It’s also worth noting that many hand-woven rugs, particularly old Persian and Turkish pieces, are sized outside of modern standards (4’x6′, 5’x8′, etc.).
We recently helped a client place a 7’x16′ antique Persian Bidjar gallery runner in a long, narrow home library. We would have never found this size outside of looking for vintage or going custom.”
Making a Beautiful Investment
As any homeowner can attest, rugs don’t often come cheap. However, for something you walk over all day, the price is often worth the investment. Sydnor said she has a “buy what you love and you’ll always make room for it” mantra that extends to rugs, particularly vintage and antique pieces.
“Because no two are the same, if you love it, snag it. There will never be another just like it. That said, it’s important to balance love with space realities. Collecting smaller rugs is a solid approach because even if you aren’t in your forever home, they can easily transition from dwelling to dwelling.
For instance, something in the 3’x5′ range will work as a doormat, at the side of a bed, in front of a kitchen sink, and so on.”
Keep It Clean

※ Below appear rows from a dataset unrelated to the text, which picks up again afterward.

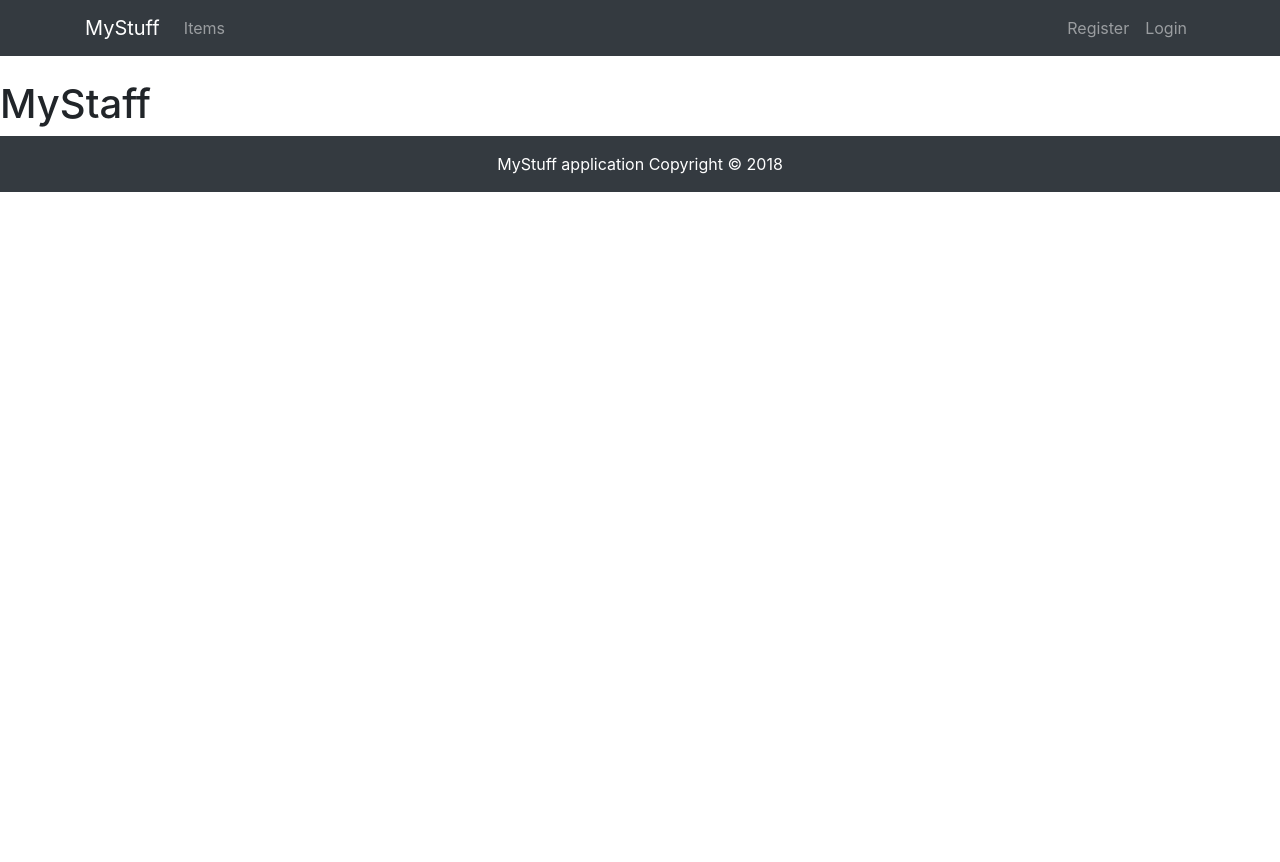
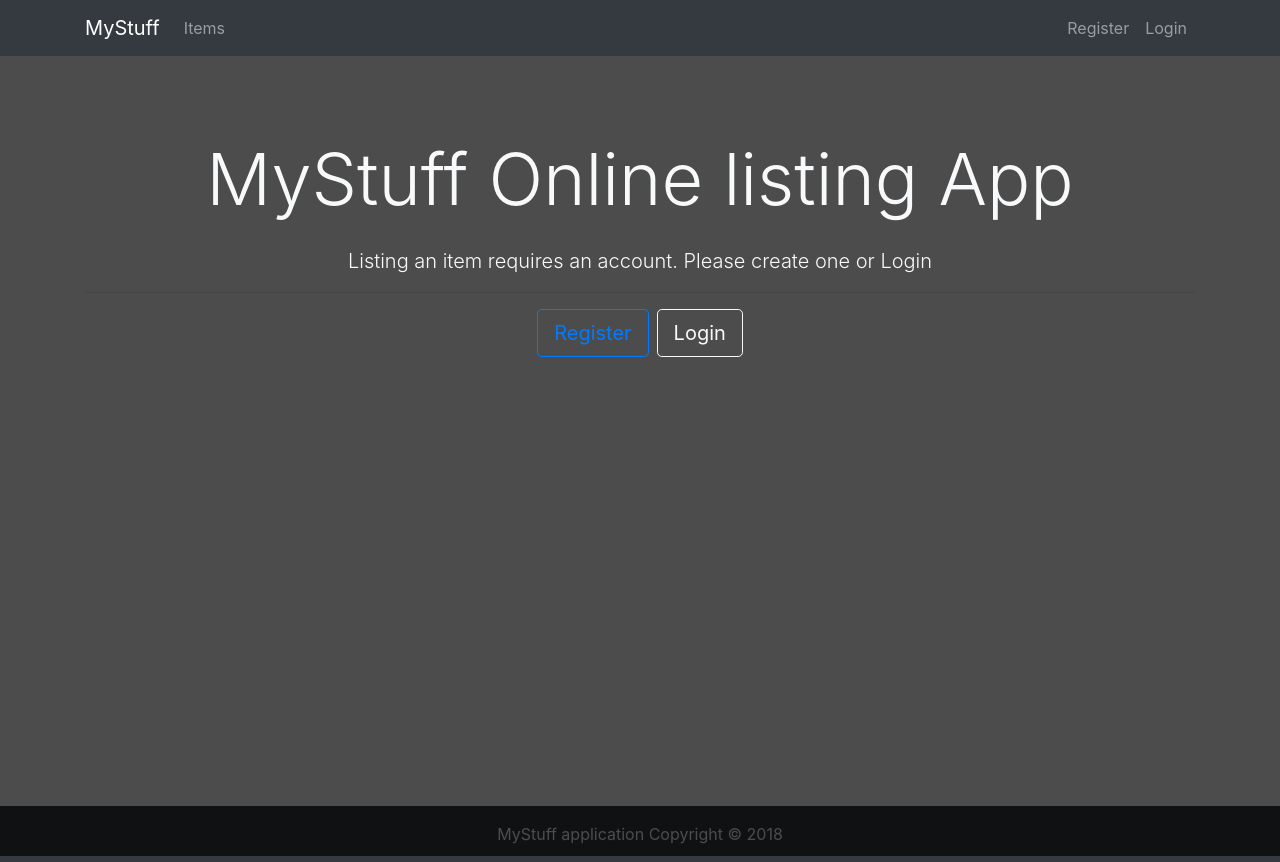
Before and after one commit to VladAndreescu/OnlineMarket-Frontend, a React (Create React App) app in the folder client/: page / in a window 1280 px wide. Before the commit the page ends 800 px from the top, so only its background shows below. Built offline with nearby package versions, Linux system fonts and the light colour scheme.

Commit message:
Implemented Home component

```diff
--- a/client/public/index.html
+++ b/client/public/index.html
@@ -9,9 +9,13 @@
       manifest.json provides metadata used when your web app is added to the
       homescreen on Android. See https://developers.google.com/web/fundamentals/web-app-manifest/
     -->
-    <link rel="manifest" href="%PUBLIC_URL%/manifest.json">
+	<link rel="manifest" href="%PUBLIC_URL%/manifest.json">
+
+	<!--Implementing BootStrap-->
     <link rel="stylesheet" href="https://stackpath.bootstrapcdn.com/bootstrap/4.1.3/css/bootstrap.min.css" integrity="sha384-MCw98/SFnGE8fJT3GXwEOngsV7Zt27NXFoaoApmYm81iuXoPkFOJwJ8ERdknLPMO" crossorigin="anonymous">
-    <link rel="stylesheet" href="https://use.fontawesome.com/releases/v5.5.0/css/all.css" integrity="sha384-B4dIYHKNBt8Bc12p+WXckhzcICo0wtJAoU8YZTY5qE0Id1GSseTk6S+L3BlXeVIU" crossorigin="anonymous">
+
+	<!--Implementing FontAwesome-->
+	<link rel="stylesheet" href="https://use.fontawesome.com/releases/v5.5.0/css/all.css" integrity="sha384-B4dIYHKNBt8Bc12p+WXckhzcICo0wtJAoU8YZTY5qE0Id1GSseTk6S+L3BlXeVIU" crossorigin="anonymous">
 
 
 
@@ -22,7 +26,9 @@
     <noscript>
       You need to enable JavaScript to run this app.
     </noscript>
-    <div id="root"></div>
+	<div id="root"></div>
+
+	<!--Implementing BootStrap JS Dependencies-->
     <script src="https://code.jquery.com/jquery-3.3.1.slim.min.js" integrity="sha384-q8i/X+965DzO0rT7abK41JStQIAqVgRVzpbzo5smXKp4YfRvH+8abtTE1Pi6jizo" crossorigin="anonymous"></script>
 <script src="https://cdnjs.cloudflare.com/ajax/libs/popper.js/1.14.3/umd/popper.min.js" integrity="sha384-ZMP7rVo3mIykV+2+9J3UJ46jBk0WLaUAdn689aCwoqbBJiSnjAK/l8WvCWPIPm49" crossorigin="anonymous"></script>
 <script src="https://stackpath.bootstrapcdn.com/bootstrap/4.1.3/js/bootstrap.min.js" integrity="sha384-ChfqqxuZUCnJSK3+MXmPNIyE6ZbWh2IMqE241rYiqJxyMiZ6OW/JmZQ5stwEULTy" crossorigin="anonymous"></script>
--- a/client/src/App.css
+++ b/client/src/App.css
@@ -1,4 +1,10 @@
+.home {
+	position: relative;
 
+	height: 100vh;
+	margin-top: -24px;
+	margin-bottom: -50px;
+  }
 .card-form {
 	opacity: 0.8;
 }
--- a/client/src/App.js
+++ b/client/src/App.js
@@ -1,6 +1,7 @@
 import React, { Component } from 'react';
 import Navbar from './components/layout/Navbar'
 import Footer from './components/layout/Footer'
+import Home from './components/layout/Home'
 import './App.css';
 
 class App extends Component {
@@ -8,7 +9,7 @@ class App extends Component {
     return (
       <div className="App">
         <Navbar/>
-		<h1>MyStaff</h1>
+		<Home/>
 		<Footer/>
       </div>
     );
--- /dev/null
+++ b/client/src/components/layout/Home.js
@@ -0,0 +1,25 @@
+import React, { Component } from 'react'
+
+class Home extends Component {
+  render() {
+	return (
+		<div className="home">
+		<div className="dark-overlay landing-inner text-light">
+		  <div className="container">
+			<div className="row">
+			  <div className="col-md-12 text-center">
+				<h1 className="display-3 mb-4">MyStuff Online listing App</h1>
+				<p className="lead"> Listing an item requires an account. Please create one or Login</p>
+				<hr />
+				<a href="register.html" className="btn btn-outline-primary btn-lg mr-2">Register</a>
+				<a href="login.html" className="btn btn-outline-light btn-lg">Login</a>
+			  </div>
+			</div>
+		  </div>
+		</div>
+	  </div>
+	)
+  }
+}
+
+export default Home
```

For basic cleaning and care, Sydnor said, first start by using the floor setting on your vacuum and avoiding the fringe, which is one of the most vulnerable areas of a hand-woven rug. On occasion, take your rugs outside for a sun bath–the UV rays act as a natural disinfectant and will help kill off odors and bacteria.
“We recommend professional cleaning as needed and at least once every year or two, depending on the amount of traffic your rug receives,” she said. “It’s also important to keep the perimeter of the rug (fringe and binding) secure so that you don’t lose any of that precious weave. Lastly, do not—I repeat, do not—tape your antique rugs to the floor. The residue from the tape will be nearly impossible to remove later and impacts the stability of the foundation. We recommend thin, felt wool pads under all rugs.”
By Johanna Calfee | PHOTOS BY DARYL CALFEE